Exercise
The answer should be one number only, namely how many lines of the records hold the word "madness".

Itemized modification records:
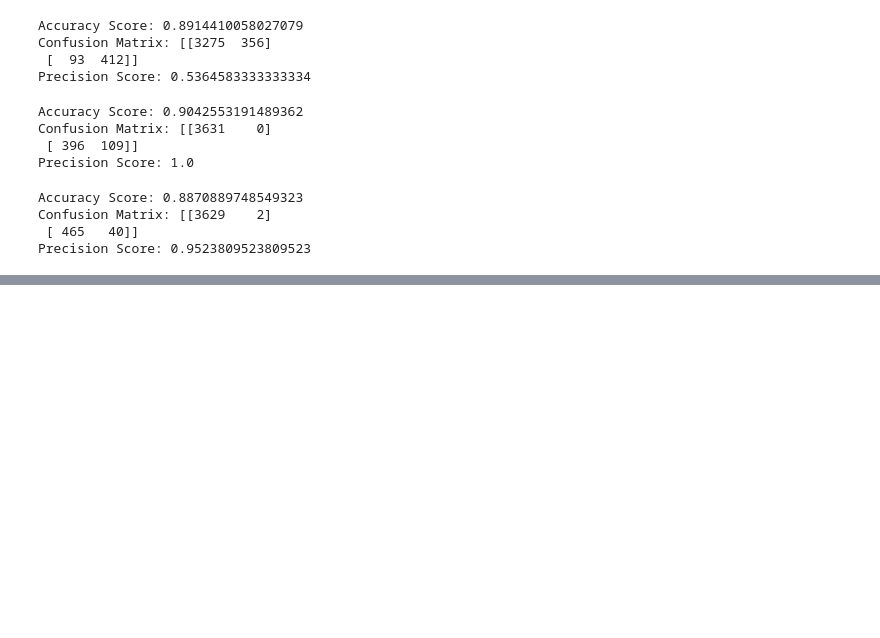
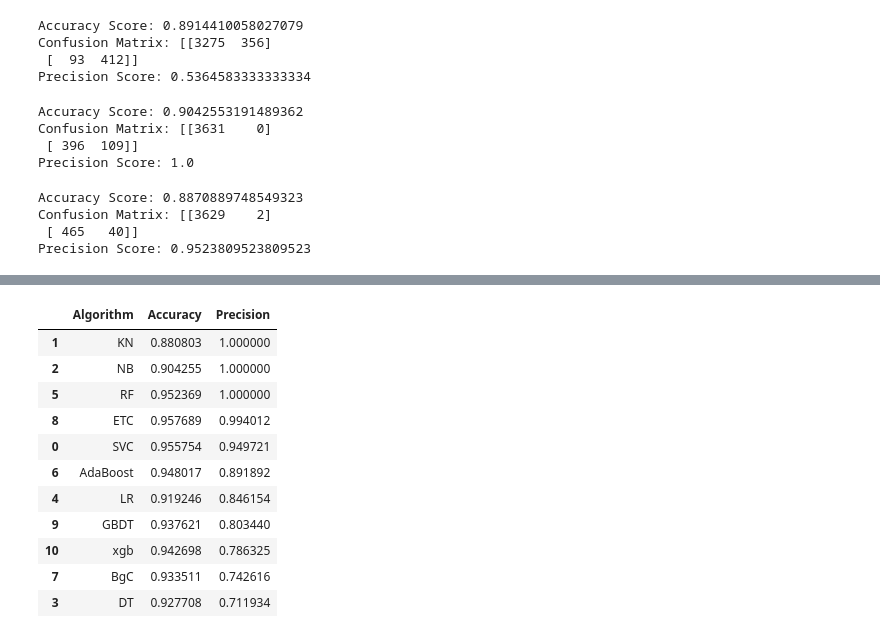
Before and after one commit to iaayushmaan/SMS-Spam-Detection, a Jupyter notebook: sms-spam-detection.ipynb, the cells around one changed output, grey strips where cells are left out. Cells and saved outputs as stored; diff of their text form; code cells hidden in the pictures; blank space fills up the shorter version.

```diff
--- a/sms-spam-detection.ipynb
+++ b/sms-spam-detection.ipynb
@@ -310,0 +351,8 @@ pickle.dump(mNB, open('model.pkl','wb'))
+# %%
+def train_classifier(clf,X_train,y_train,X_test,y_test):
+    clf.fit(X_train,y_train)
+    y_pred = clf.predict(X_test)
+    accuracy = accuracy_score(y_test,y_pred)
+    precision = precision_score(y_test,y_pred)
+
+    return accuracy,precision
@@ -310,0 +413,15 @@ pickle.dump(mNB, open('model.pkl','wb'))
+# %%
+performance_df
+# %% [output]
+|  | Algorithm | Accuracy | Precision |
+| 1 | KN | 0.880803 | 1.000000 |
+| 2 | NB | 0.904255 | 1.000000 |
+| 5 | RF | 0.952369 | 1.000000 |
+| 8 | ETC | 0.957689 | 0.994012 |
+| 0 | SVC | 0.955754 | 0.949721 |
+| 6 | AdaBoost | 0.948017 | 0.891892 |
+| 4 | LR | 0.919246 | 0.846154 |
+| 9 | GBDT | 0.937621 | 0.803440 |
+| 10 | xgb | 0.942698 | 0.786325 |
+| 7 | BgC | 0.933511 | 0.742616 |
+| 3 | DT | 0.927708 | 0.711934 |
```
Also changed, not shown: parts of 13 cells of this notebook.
---
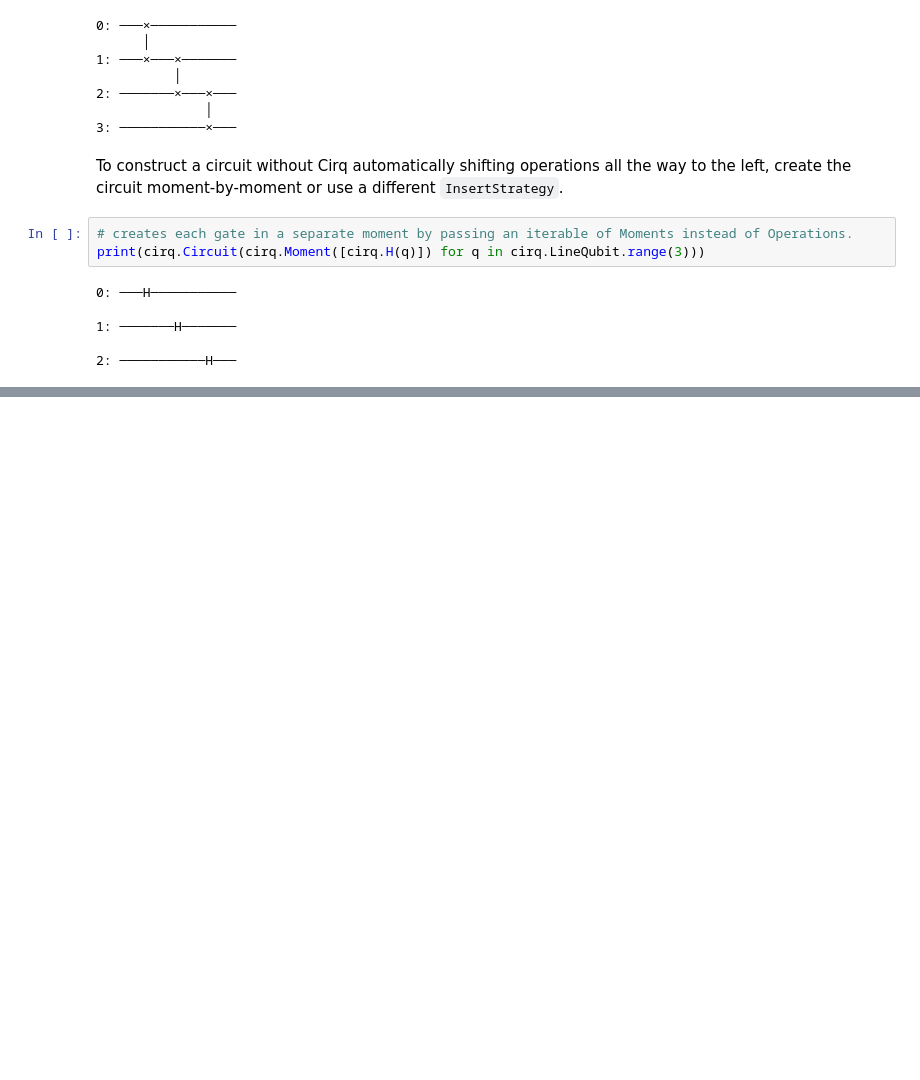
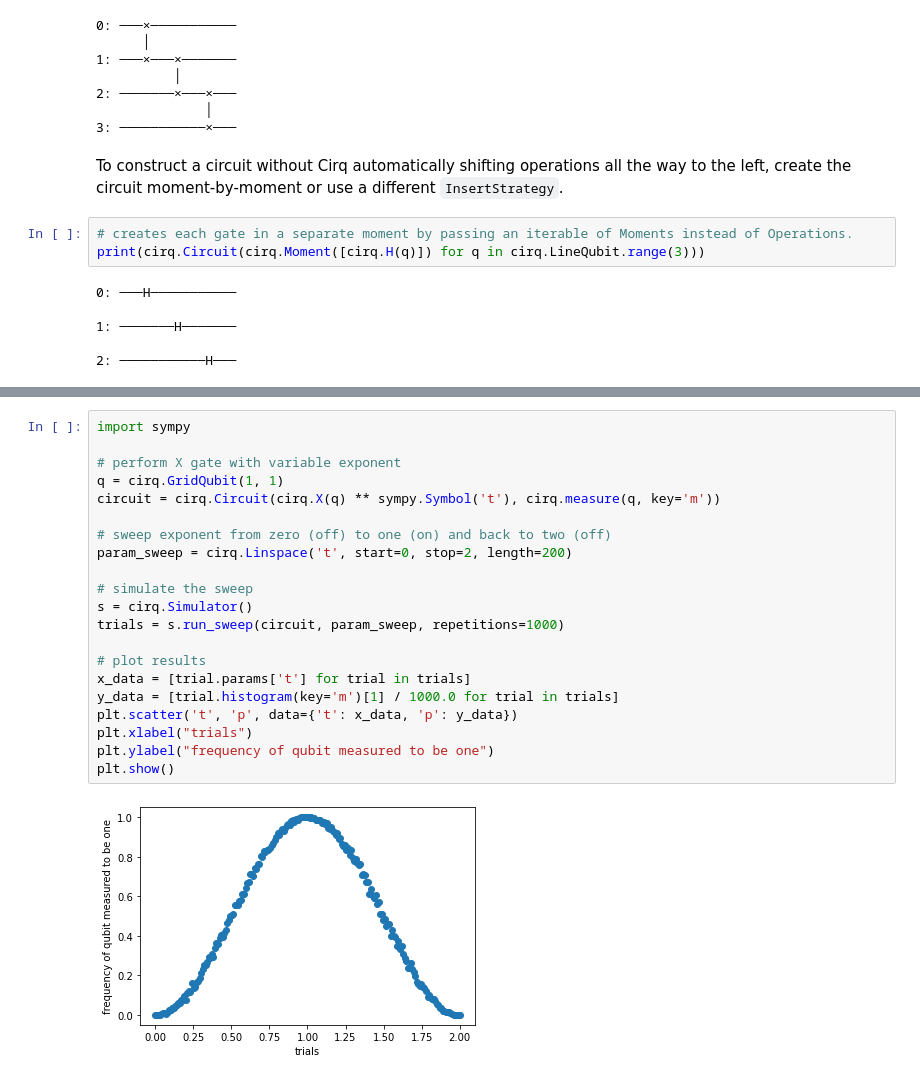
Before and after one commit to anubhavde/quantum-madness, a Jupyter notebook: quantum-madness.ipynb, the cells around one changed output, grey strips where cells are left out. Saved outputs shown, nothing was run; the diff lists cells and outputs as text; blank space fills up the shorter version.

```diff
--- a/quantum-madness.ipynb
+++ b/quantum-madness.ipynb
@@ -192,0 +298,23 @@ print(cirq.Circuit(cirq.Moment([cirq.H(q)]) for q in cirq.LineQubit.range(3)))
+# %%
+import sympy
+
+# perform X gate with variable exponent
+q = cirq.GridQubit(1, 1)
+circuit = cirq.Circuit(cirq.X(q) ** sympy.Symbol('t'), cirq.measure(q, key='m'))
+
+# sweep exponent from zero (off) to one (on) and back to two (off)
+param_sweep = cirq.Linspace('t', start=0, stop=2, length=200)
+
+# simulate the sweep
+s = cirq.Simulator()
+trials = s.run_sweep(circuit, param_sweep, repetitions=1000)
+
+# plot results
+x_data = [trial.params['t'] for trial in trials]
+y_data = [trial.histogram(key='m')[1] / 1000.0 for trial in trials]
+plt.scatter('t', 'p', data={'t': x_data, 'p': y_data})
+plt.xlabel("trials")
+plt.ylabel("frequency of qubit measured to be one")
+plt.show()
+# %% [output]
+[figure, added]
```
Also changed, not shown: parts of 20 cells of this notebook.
--
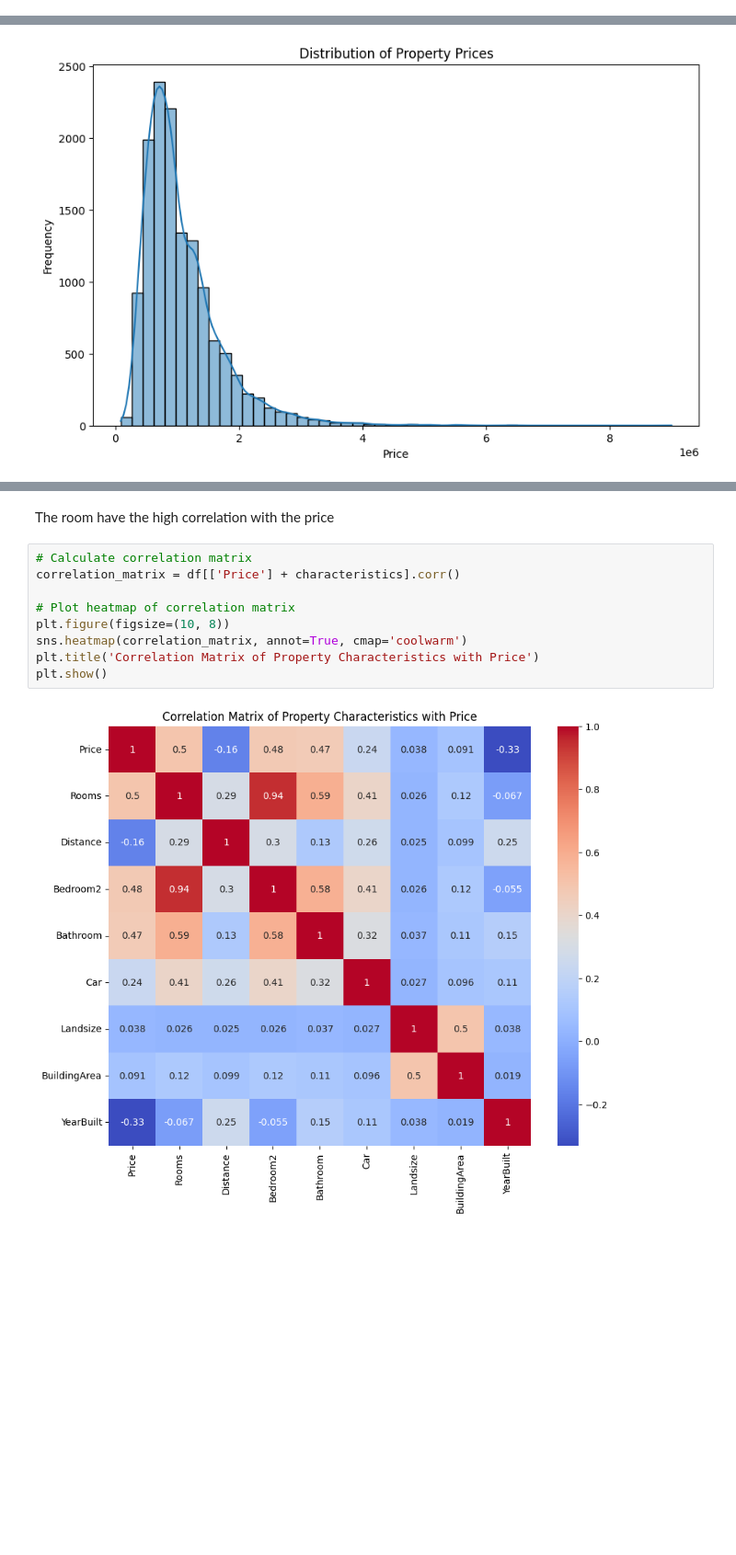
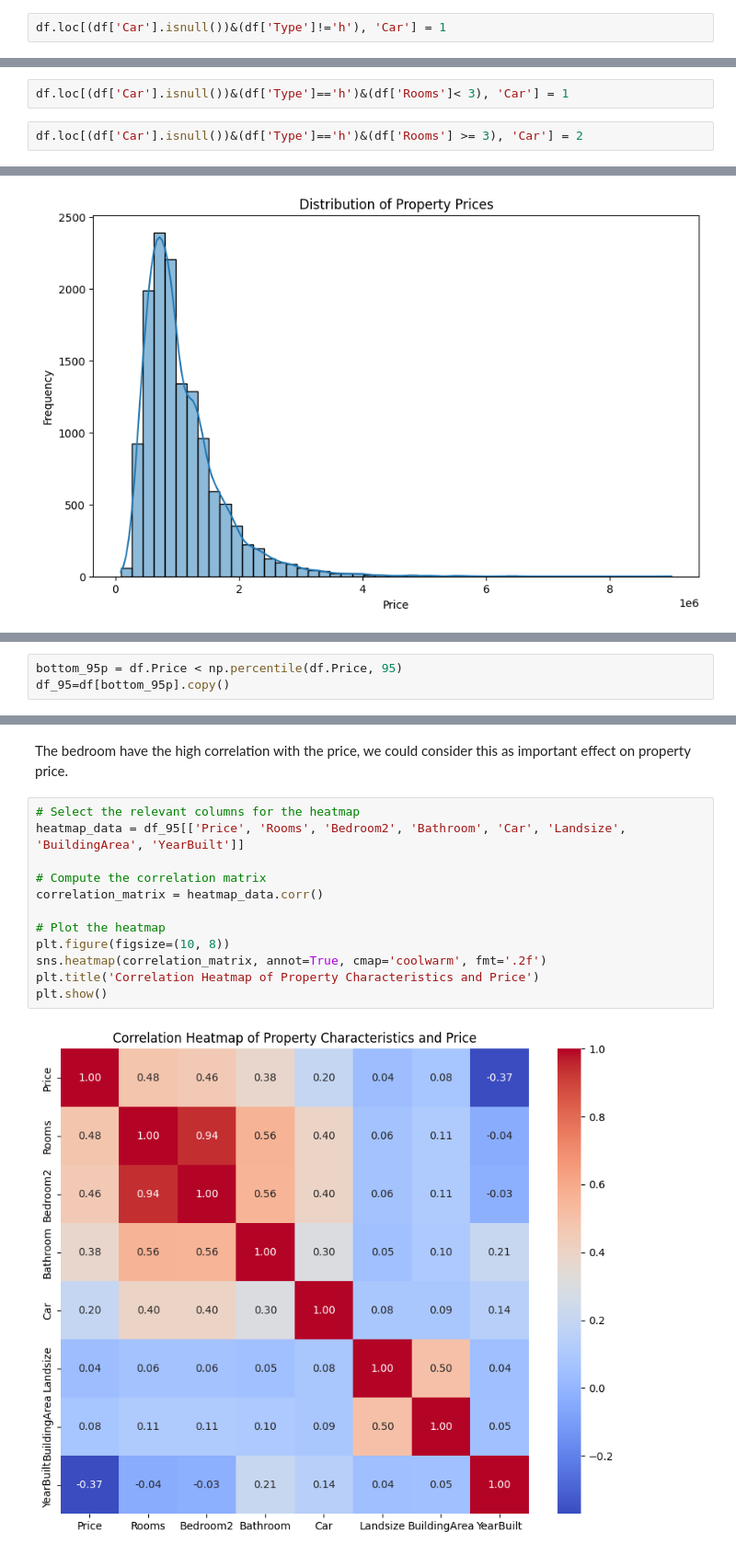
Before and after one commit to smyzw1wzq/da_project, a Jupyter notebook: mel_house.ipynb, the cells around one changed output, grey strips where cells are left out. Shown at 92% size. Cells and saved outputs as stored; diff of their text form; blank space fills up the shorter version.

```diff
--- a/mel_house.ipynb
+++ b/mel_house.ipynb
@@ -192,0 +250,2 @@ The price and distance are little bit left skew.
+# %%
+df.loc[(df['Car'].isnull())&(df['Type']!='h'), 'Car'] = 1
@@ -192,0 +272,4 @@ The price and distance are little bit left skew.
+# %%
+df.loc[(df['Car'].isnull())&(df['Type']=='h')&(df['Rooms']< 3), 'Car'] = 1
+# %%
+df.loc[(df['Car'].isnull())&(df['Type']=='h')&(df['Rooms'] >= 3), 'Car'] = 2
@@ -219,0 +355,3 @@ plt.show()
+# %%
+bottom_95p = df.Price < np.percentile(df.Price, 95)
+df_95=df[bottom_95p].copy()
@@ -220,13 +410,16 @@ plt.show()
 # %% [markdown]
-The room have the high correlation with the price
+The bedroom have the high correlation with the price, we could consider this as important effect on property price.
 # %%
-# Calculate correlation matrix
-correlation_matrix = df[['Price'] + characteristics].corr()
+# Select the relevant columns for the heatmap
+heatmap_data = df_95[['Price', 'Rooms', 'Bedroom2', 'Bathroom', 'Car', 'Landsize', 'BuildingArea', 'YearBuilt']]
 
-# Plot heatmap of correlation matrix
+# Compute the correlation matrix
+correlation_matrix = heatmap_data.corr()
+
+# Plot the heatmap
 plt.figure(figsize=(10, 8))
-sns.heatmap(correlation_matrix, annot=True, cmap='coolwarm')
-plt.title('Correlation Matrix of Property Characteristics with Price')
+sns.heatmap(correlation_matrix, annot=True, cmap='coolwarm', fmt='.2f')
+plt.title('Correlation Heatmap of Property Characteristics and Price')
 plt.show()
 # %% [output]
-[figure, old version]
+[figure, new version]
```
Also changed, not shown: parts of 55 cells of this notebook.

Your response
3